Clearly, I’m biased. I have loved homeschooling my kiddos (I’ve graduated 3 so far) and I love the wonderful adults they’ve grown into. I plan to homeschool the rest of my children, too, although they are welcome to attend public school at any time.
The above list is by no means exhaustive. I’ll bet that if you asked 20 homeschooling moms to come up with lists of the pros and cons of homeschooling, you’d get 20 very different lists. We all have very different families and children and abilities, strengths and weaknesses — of course our lists will be different.
For us, the benefits outweighed the disadvantages, but it’s helpful to begin homeschooling with a clear idea (or at least as clear as possible) of both its pros and cons. Only you know your own strengths and weaknesses.
As an avowed introvert, I often struggle with rarely having alone time. I neglected to include it in the list of homeschooling cons above, because it’s not really a disadvantage of homeschooling as much as it’s a personal disadvantage.
I compensate by taking a whole lotta field trips to the library, where I help my children find books that will entrance them for hours. I also send the entire family to afternoon naps just so I can get some peace and quiet.
Can I just end by telling you that I benefit as much from my children being home as they do? My older teens are so helpful. They drive and cook and teach and mentor. They help me shoulder my own responsibilities. I enjoy their company!
I love laughing with my younger children around the kitchen table. I love explaining algebra and calculus and watching their eyes light up as they understand amazing concepts.
I love thinking of myself walking side by side with my children — learning together.

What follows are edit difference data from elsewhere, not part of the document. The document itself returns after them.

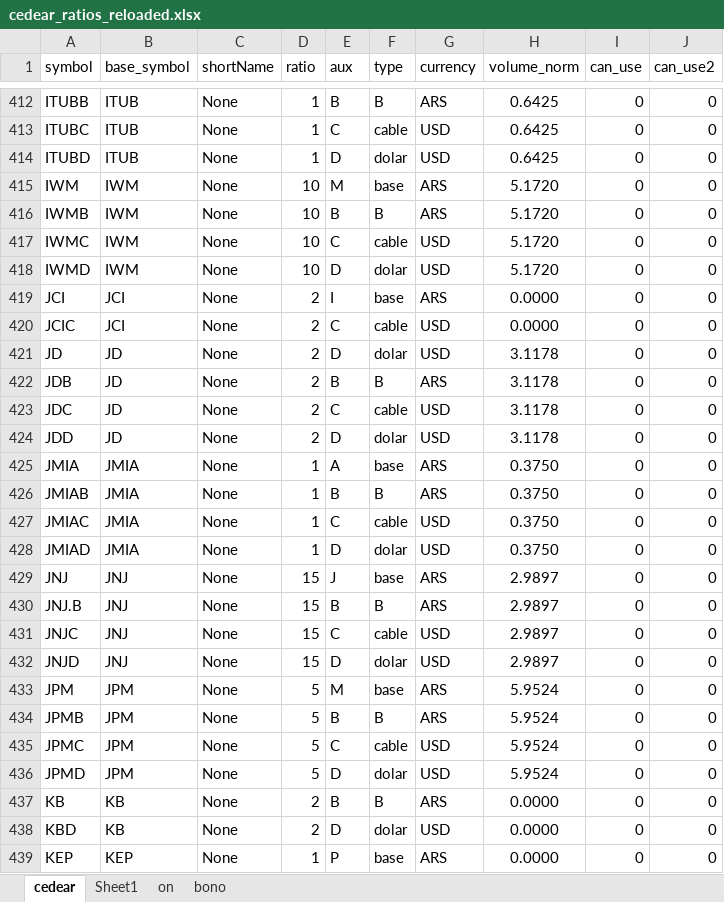
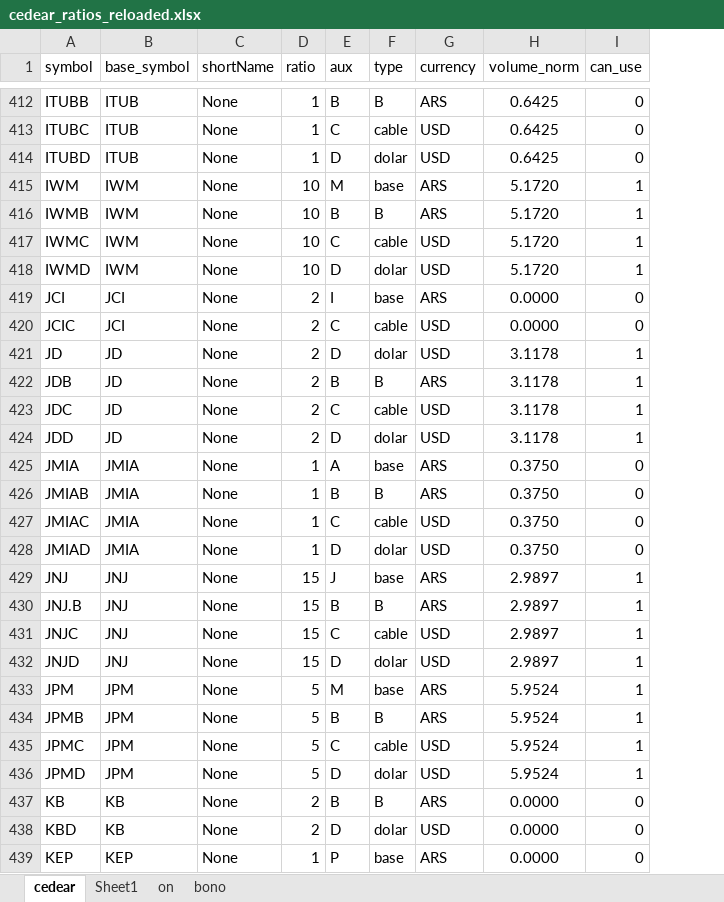
Before and after one commit to fmurphy97/pull_arg_stock, an Excel workbook: data/cedear_ratios_reloaded.xlsx, sheet cedear, drawn as a sheet; only a part is shown, gaps mark what is left out; values as stored, in another font and other column widths than the file's, no borders; the diff covers the shown part only; the diff names each change by its address in the sheet, - before the commit and + after, or states it on an @@ line.

```diff
--- a/data/cedear_ratios_reloaded.xlsx (sheet cedear)
+++ b/data/cedear_ratios_reloaded.xlsx (sheet cedear)
-column J (can_use2), rows 412-439: all 0
-I415:I418 (can_use): 0
+I415:I418 (can_use): 1
-I421:I424 (can_use): 0
+I421:I424 (can_use): 1
-I429:I436 (can_use): 0
+I429:I436 (can_use): 1
```
Also changed, not shown: 293 edited cells elsewhere in this sheet, formulas that keep their value, 5 other files.
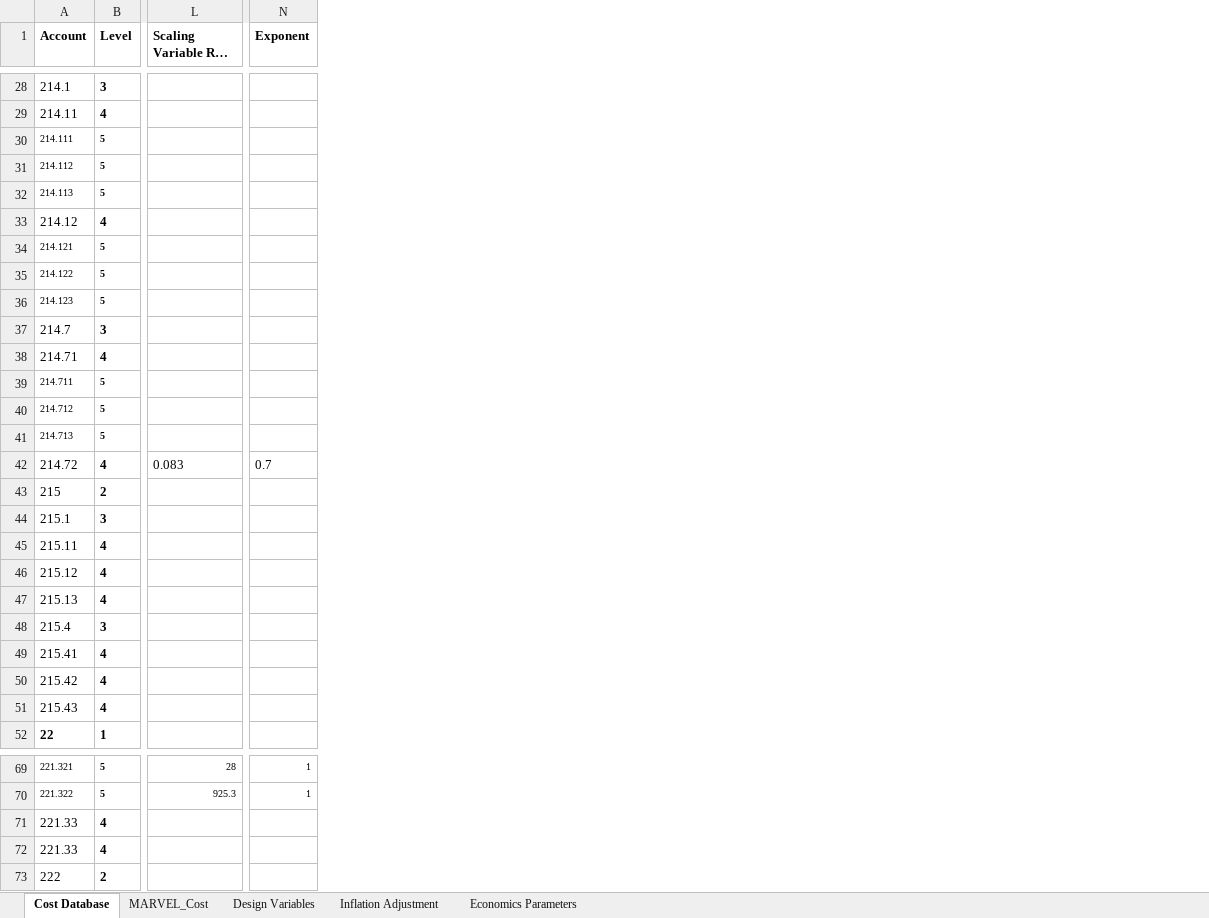
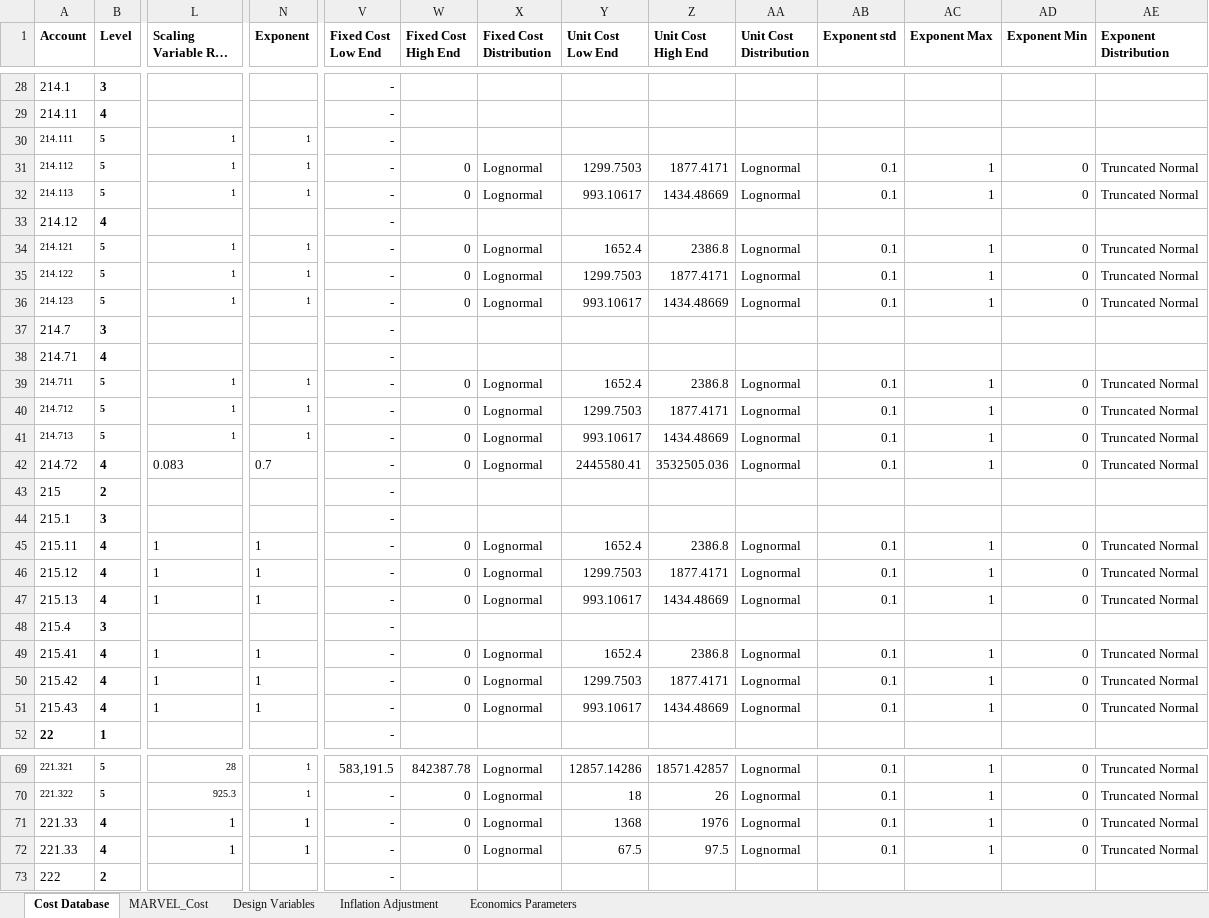
Before and after one commit to IdahoLabResearch/MOUSE, an Excel workbook: cost/Cost_Database.xlsx, sheet Cost Database, drawn as a sheet; only a part is shown, gaps mark what is left out; long unchanged cells end in …; values as stored, in another font and other column widths than the file's, no borders; conditional formats not drawn; the diff covers the shown part only; the diff names each change by its address in the sheet, - before the commit and + after, or states it on an @@ line.

```diff
--- a/cost/Cost_Database.xlsx (sheet Cost Database)
+++ b/cost/Cost_Database.xlsx (sheet Cost Database)
+column V (Fixed Cost Low End), rows 28-52: all -; rows 69-73: 583,191.5 | - | - | - | -
+column W (Fixed Cost High End), rows 31-51: 0 | 0 |  | 0 | 0 | 0 |  |  | 0 | 0 | 0 | 0 |  |  | 0 | 0 | 0 |  | 0 | 0 | 0; rows 69-72: 842387.78 | 0 | 0 | 0
+column X (Fixed Cost Distribution), rows 31-51: Lognormal | Lognormal |  | Lognormal | Lognormal | Lognormal |  |  | Lognormal | Lognormal | Lognormal | Lognormal |  |  | Lognormal | Lognormal | Lognormal |  | Lognormal | Lognormal | Lognormal; rows 69-72: all Lognormal
+column Y (Unit Cost Low End), rows 31-51: 1299.7503 | 993.10617 |  | 1652.4 | 1299.7503 | 993.10617 |  |  | 1652.4 | 1299.7503 | 993.10617 | 2445580.41 |  |  | 1652.4 | 1299.7503 | 993.10617 |  | 1652.4 | 1299.7503 | 993.10617; rows 69-72: 12857.14286 | 18 | 1368 | 67.5
+column Z (Unit Cost High End), rows 31-51: 1877.4171 | 1434.48669 |  | 2386.8 | 1877.4171 | 1434.48669 |  |  | 2386.8 | 1877.4171 | 1434.48669 | 3532505.036 |  |  | 2386.8 | 1877.4171 | 1434.48669 |  | 2386.8 | 1877.4171 | 1434.48669; rows 69-72: 18571.42857 | 26 | 1976 | 97.5
+column AA (Unit Cost Distribution), rows 31-51: Lognormal | Lognormal |  | Lognormal | Lognormal | Lognormal |  |  | Lognormal | Lognormal | Lognormal | Lognormal |  |  | Lognormal | Lognormal | Lognormal |  | Lognormal | Lognormal | Lognormal; rows 69-72: all Lognormal
+column AB (Exponent std), rows 31-51: 0.1 | 0.1 |  | 0.1 | 0.1 | 0.1 |  |  | 0.1 | 0.1 | 0.1 | 0.1 |  |  | 0.1 | 0.1 | 0.1 |  | 0.1 | 0.1 | 0.1; rows 69-72: all 0.1
+column AC (Exponent Max), rows 31-51: 1 | 1 |  | 1 | 1 | 1 |  |  | 1 | 1 | 1 | 1 |  |  | 1 | 1 | 1 |  | 1 | 1 | 1; rows 69-72: all 1
+column AD (Exponent Min), rows 31-51: 0 | 0 |  | 0 | 0 | 0 |  |  | 0 | 0 | 0 | 0 |  |  | 0 | 0 | 0 |  | 0 | 0 | 0; rows 69-72: all 0
+column AE (Exponent Distribution), rows 31-51: Truncated Normal | Truncated Normal |  | Truncated Normal | Truncated Normal | Truncated Normal |  |  | Truncated Normal | Truncated Normal | Truncated Normal | Truncated Normal |  |  | Truncated Normal | Truncated Normal | Truncated Normal |  | Truncated Normal | Truncated Normal | Truncated Normal; rows 69-72: all Truncated Normal
-L30:L32 (Scaling Variable Ref Value): (empty)
+L30:L32 (Scaling Variable Ref Value): 1
-N30:N32 (Exponent): (empty)
+N30:N32 (Exponent): 1
-L34:L36 (Scaling Variable Ref Value): (empty)
+L34:L36 (Scaling Variable Ref Value): 1
-N34:N36 (Exponent): (empty)
+N34:N36 (Exponent): 1
-L39:L41 (Scaling Variable Ref Value): (empty)
+L39:L41 (Scaling Variable Ref Value): 1
-N39:N41 (Exponent): (empty)
+N39:N41 (Exponent): 1
-L45:L47 (Scaling Variable Ref Value): (empty)
+L45:L47 (Scaling Variable Ref Value): 1
-N45:N47 (Exponent): (empty)
+N45:N47 (Exponent): 1
-L49:L51 (Scaling Variable Ref Value): (empty)
+L49:L51 (Scaling Variable Ref Value): 1
-N49:N51 (Exponent): (empty)
+N49:N51 (Exponent): 1
-L71:L72 (Scaling Variable Ref Value): (empty)
+L71:L72 (Scaling Variable Ref Value): 1
-N71:N72 (Exponent): (empty)
+N71:N72 (Exponent): 1
```
Also changed, not shown: 46 edited cells elsewhere in this sheet, 10 other files.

It is a beautiful, precious gift for which I am very grateful.
I hope this list of the pros and cons of homeschooling has helped you to see yourself in one role or the other and to have confidence in your decision!
Pin these pros and cons of homeschooling for later!
If you are currently homeschooling or have homeschooled in the past, what pros and cons would you add?